**Task input**
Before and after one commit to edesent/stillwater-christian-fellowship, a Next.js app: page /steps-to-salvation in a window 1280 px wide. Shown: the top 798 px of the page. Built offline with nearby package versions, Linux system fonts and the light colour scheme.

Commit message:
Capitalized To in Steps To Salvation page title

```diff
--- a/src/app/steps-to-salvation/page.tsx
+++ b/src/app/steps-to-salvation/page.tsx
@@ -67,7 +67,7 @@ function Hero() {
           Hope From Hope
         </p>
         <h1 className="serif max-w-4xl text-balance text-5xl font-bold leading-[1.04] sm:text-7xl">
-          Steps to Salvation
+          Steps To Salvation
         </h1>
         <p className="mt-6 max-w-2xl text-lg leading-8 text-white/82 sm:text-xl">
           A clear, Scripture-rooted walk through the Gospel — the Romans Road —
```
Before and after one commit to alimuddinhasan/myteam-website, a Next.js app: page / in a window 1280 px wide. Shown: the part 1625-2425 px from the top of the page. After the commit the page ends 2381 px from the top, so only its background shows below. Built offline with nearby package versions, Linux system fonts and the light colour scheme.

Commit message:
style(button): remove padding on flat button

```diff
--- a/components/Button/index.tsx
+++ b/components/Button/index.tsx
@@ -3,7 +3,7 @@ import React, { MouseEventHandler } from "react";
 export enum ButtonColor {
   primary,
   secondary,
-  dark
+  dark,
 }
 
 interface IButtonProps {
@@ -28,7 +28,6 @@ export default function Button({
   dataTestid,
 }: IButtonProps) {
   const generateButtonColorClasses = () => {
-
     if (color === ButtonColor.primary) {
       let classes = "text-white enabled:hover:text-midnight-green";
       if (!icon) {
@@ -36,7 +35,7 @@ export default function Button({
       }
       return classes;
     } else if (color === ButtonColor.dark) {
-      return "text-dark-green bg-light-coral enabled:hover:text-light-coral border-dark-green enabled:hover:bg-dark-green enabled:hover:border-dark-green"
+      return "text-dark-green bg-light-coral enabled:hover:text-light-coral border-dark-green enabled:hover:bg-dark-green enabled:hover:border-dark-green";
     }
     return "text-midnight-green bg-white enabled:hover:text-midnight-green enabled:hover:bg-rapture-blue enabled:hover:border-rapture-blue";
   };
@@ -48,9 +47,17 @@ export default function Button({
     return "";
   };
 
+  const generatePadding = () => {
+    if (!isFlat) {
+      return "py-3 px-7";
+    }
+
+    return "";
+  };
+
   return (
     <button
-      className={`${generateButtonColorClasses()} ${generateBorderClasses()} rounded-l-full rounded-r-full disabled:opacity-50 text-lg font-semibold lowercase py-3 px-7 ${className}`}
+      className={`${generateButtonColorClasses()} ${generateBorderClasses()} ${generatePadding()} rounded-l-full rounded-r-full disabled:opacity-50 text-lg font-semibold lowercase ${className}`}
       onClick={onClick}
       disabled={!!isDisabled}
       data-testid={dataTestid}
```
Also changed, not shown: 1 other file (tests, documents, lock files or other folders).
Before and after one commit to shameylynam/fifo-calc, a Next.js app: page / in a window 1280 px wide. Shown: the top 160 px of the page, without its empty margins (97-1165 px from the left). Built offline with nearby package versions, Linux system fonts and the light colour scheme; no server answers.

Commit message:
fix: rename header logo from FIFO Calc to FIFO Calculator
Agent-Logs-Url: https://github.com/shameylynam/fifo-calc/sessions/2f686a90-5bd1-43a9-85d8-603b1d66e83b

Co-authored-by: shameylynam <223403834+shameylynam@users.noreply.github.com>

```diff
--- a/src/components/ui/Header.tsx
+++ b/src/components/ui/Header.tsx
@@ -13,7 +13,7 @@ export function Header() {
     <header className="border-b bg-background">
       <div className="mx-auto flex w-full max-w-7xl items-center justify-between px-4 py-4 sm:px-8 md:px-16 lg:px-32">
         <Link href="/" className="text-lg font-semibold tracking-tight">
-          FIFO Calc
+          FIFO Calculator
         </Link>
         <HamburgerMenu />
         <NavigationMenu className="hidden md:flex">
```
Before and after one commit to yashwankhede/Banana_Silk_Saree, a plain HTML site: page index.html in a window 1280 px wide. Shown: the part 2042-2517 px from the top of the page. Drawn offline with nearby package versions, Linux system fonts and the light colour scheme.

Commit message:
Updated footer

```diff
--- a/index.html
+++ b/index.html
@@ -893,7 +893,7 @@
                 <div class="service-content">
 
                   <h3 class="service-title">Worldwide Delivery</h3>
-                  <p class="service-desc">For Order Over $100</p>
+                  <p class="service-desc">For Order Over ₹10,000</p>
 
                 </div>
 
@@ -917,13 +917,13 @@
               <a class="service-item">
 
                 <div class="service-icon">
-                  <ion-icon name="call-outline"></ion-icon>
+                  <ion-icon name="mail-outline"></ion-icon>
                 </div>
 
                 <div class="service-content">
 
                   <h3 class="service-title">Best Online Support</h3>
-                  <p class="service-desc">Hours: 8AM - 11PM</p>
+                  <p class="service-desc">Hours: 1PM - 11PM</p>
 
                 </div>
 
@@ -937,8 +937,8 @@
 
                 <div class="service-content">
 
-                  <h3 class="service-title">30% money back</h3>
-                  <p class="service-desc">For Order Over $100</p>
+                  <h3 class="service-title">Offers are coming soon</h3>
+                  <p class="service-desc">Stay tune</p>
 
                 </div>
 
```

**The task**
In the records above, find the lines holding "index". Copy each one.

**Reply**
--- a/components/Button/index.tsx
+++ b/components/Button/index.tsx
Before and after one commit to yashwankhede/Banana_Silk_Saree, a plain HTML site: page index.html in a window 1280 px wide. Shown: the part 2042-2517 px from the top of the page. Drawn offline with nearby package versions, Linux system fonts and the light colour scheme.
--- a/index.html
+++ b/index.html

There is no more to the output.